The parkland is lush and green, with every tree and bush now in full leaf. Last but hardly least are the valley oaks.

As it has for centuries, the great anchoring oak of the Lower Park silently stands at the terminus of the quarter-mile wide lifeline through town. It’s the biggest and healthiest specimen in the three-mile stretch from the college to, and has never looked so resplendent.

Right after taking my seat alongside the clear, rippling creek, a mallard couple swam up, the green head of the male fluorescing in the sun. Remaining stationary at the edge of the stream for a few minutes, they leisurely paddled against the diminished current there with their orange webbed feet.

I recently heard an absurd assertion on a public broadcasting show called, “A Brief History of the Future.”

“In many ways one of the cognitive abilities that makes Homo sapiens, sapiens, or wise, is our ability to conceptualize time,” some authority said at a pivotal moment in the silly narrative.

In fact, it’s exactly the opposite. Man’s enslavement to time, by modernity’s clock or prehistoric people’s sun, denies the full awakening of insight in the brain. Thought is time, and time is thought.

The hour-plus meditation at streamside went by in the flicker of an eye.
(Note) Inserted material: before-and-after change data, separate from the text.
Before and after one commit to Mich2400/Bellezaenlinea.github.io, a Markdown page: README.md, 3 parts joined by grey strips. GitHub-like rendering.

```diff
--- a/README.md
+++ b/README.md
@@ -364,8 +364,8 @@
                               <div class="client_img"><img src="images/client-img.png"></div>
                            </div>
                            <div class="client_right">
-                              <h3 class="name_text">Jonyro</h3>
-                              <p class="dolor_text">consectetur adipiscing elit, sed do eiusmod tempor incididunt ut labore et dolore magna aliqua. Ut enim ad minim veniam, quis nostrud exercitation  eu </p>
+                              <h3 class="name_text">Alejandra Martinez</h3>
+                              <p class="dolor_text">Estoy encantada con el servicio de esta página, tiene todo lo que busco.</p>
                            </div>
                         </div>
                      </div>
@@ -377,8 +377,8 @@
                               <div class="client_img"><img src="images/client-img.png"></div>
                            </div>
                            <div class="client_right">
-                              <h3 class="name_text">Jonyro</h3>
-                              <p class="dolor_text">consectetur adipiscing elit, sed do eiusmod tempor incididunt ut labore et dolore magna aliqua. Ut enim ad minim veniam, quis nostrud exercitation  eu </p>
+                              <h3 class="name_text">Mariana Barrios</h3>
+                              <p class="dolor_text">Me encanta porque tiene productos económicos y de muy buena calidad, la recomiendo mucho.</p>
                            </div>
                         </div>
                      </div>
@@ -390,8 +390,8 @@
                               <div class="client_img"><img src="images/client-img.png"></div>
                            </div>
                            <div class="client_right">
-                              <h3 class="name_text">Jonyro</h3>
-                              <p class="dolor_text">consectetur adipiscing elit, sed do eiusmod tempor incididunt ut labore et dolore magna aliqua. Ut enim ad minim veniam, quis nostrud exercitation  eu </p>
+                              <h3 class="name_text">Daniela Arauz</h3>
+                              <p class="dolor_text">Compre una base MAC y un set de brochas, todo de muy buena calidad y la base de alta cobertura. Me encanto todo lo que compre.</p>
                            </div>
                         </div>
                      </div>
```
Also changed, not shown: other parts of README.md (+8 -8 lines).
It began with a tremendous question and quickly deepened as silence grew with direct perception without the filter of memories, images and words.

The question that initiated the meditation (can perception and the movement of the heart be one?) was forgotten as the mind completely quieted in non-directed attentiveness to the outer movement of nature and the inner movement of thought/emotion.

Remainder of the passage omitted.